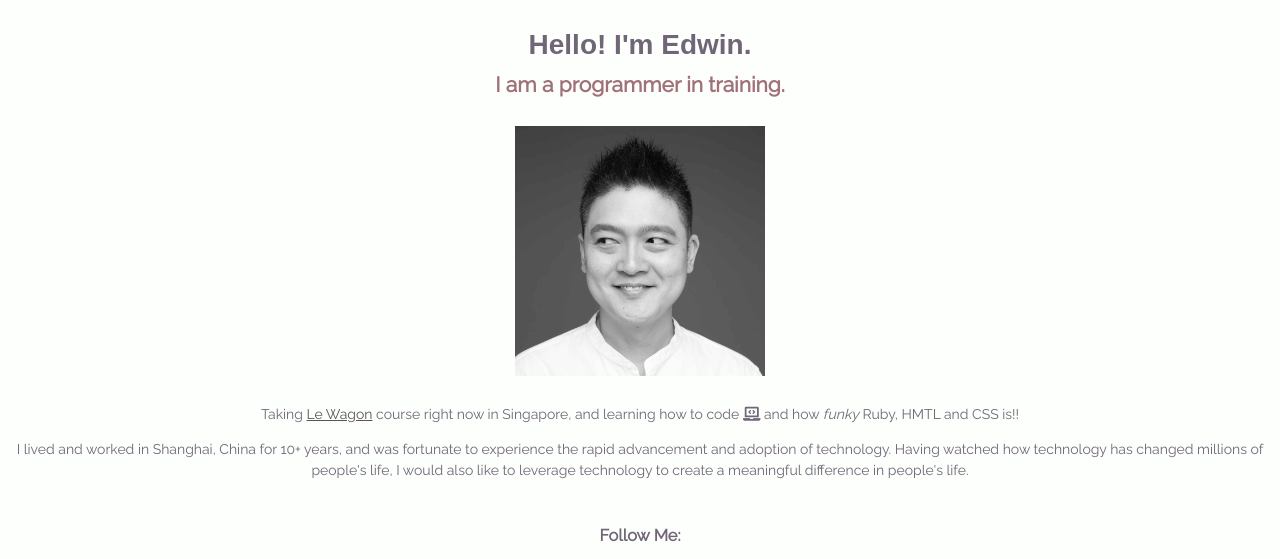
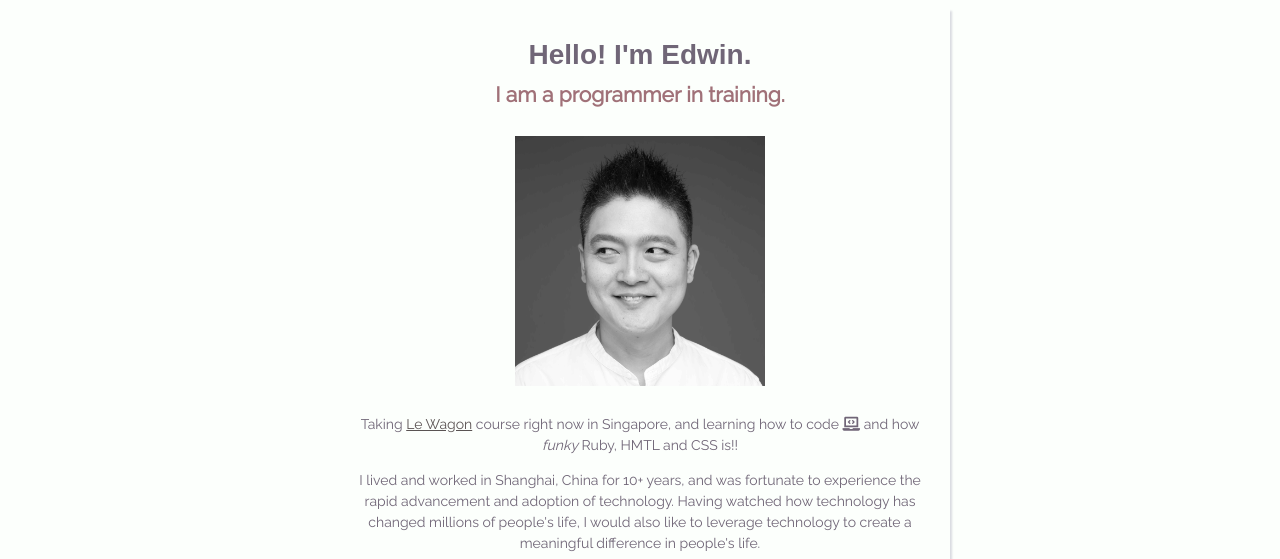
Before and after one commit to edwintwx/profile, a plain HTML site: page index.html in a window 1280 px wide. Shown: the top 559 px of the page. Drawn offline with Linux system fonts and the light colour scheme; a web font is replaced by a local one.

Commit message:
made the page prettier

```diff
--- a/css/style.css
+++ b/css/style.css
@@ -1,8 +1,8 @@
 
-@media (max-width: 960px) {
+@media (max-width: 1600px) {
   /* For a screen < 960px, this CSS will be read */
   .container {
-    width: 700px;
+    width: 600px;
   }
 }
 @media (max-width: 720px) {
@@ -16,6 +16,16 @@
   .container {
     width: 300px;
   }
+}
+
+.container {
+  margin: 0 auto;
+  padding: 10px;
+  box-shadow: 2px 3px 2px #D9DBE0;
+}
+
+.card {
+  padding: 0.5em;
 }
 
 body {
@@ -46,14 +56,6 @@ a:hover {
   color: #CCB7AE;
 }
 
-.container {
-  margin: 0 auto;
-}
-
-.card {
-  padding: 0.5em;
-}
-
 img {
   width: 250px;
   object-fit: center
```
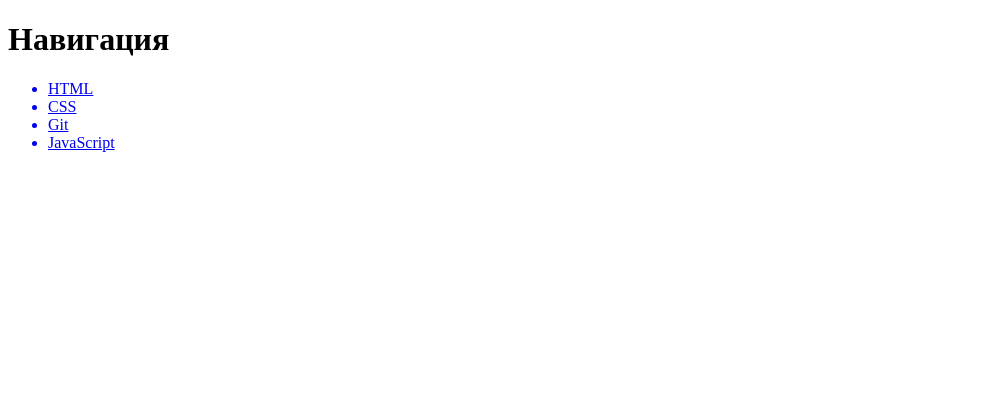
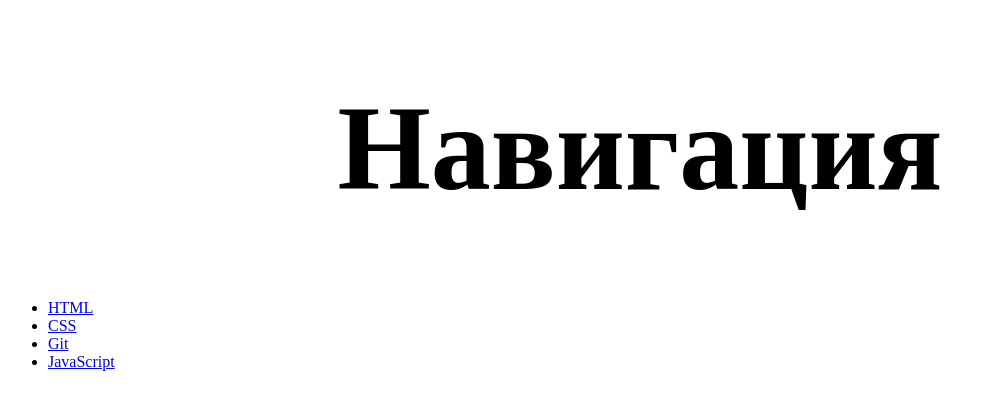
Before and after one commit to cerafima4/bloognoob, a plain HTML site: page index.html in a window 1280 px wide. Shown: the whole page, without its empty margins (0-995 px from the left). Drawn offline with Linux system fonts and the light colour scheme.

Commit message:
задали основные стили для header, поменяли местоположение тега а

```diff
--- a/css/main.css
+++ b/css/main.css
@@ -0,0 +1,6 @@
+header {
+    text-align: center;
+    font-family: Verdana sans-serif;
+    font-size: 60px;
+    font-weight: bold;
+}
--- a/index.html
+++ b/index.html
@@ -12,18 +12,18 @@
         </header>
         <nav>
           <ul>
-            <a href="pages/Html.html">
-              <li>HTML</li>
-            </a>
-            <a href="pages/Css.html">
-              <li>CSS</li>
-            </a>
-            <a href="pages/Git.html">
-              <li>Git</li>
-            <a/>
-            <a href="pages/JavaScript.html">
-              <li>JavaScript</li>
-            </a>
+            <li>
+              <a href="pages/Html.html">HTML</a>
+            </li>
+            <li>
+              <a href="pages/Css.html">CSS</a>
+            </li>
+            <li>
+              <a href="pages/Git.html">Git</a>
+            </li>
+            <li>
+              <a href="pages/JavaScript.html">JavaScript</a>
+            </li>
           </ul>
         </nav>
       </main>
```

━━━━━━━━━━━━━━━━

## PROMPT
All the records above must be retyped exactly, except for their pictures.

## THE ANSWER
Before and after one commit to edwintwx/profile, a plain HTML site: page index.html in a window 1280 px wide. Shown: the top 559 px of the page. Drawn offline with Linux system fonts and the light colour scheme; a web font is replaced by a local one.

Commit message:
made the page prettier

```diff
--- a/css/style.css
+++ b/css/style.css
@@ -1,8 +1,8 @@
 
-@media (max-width: 960px) {
+@media (max-width: 1600px) {
   /* For a screen < 960px, this CSS will be read */
   .container {
-    width: 700px;
+    width: 600px;
   }
 }
 @media (max-width: 720px) {
@@ -16,6 +16,16 @@
   .container {
     width: 300px;
   }
+}
+
+.container {
+  margin: 0 auto;
+  padding: 10px;
+  box-shadow: 2px 3px 2px #D9DBE0;
+}
+
+.card {
+  padding: 0.5em;
 }
 
 body {
@@ -46,14 +56,6 @@ a:hover {
   color: #CCB7AE;
 }
 
-.container {
-  margin: 0 auto;
-}
-
-.card {
-  padding: 0.5em;
-}
-
 img {
   width: 250px;
   object-fit: center
```
Before and after one commit to cerafima4/bloognoob, a plain HTML site: page index.html in a window 1280 px wide. Shown: the whole page, without its empty margins (0-995 px from the left). Drawn offline with Linux system fonts and the light colour scheme.

Commit message:
задали основные стили для header, поменяли местоположение тега а

```diff
--- a/css/main.css
+++ b/css/main.css
@@ -0,0 +1,6 @@
+header {
+    text-align: center;
+    font-family: Verdana sans-serif;
+    font-size: 60px;
+    font-weight: bold;
+}
--- a/index.html
+++ b/index.html
@@ -12,18 +12,18 @@
         </header>
         <nav>
           <ul>
-            <a href="pages/Html.html">
-              <li>HTML</li>
-            </a>
-            <a href="pages/Css.html">
-              <li>CSS</li>
-            </a>
-            <a href="pages/Git.html">
-              <li>Git</li>
-            <a/>
-            <a href="pages/JavaScript.html">
-              <li>JavaScript</li>
-            </a>
+            <li>
+              <a href="pages/Html.html">HTML</a>
+            </li>
+            <li>
+              <a href="pages/Css.html">CSS</a>
+            </li>
+            <li>
+              <a href="pages/Git.html">Git</a>
+            </li>
+            <li>
+              <a href="pages/JavaScript.html">JavaScript</a>
+            </li>
           </ul>
         </nav>
       </main>
```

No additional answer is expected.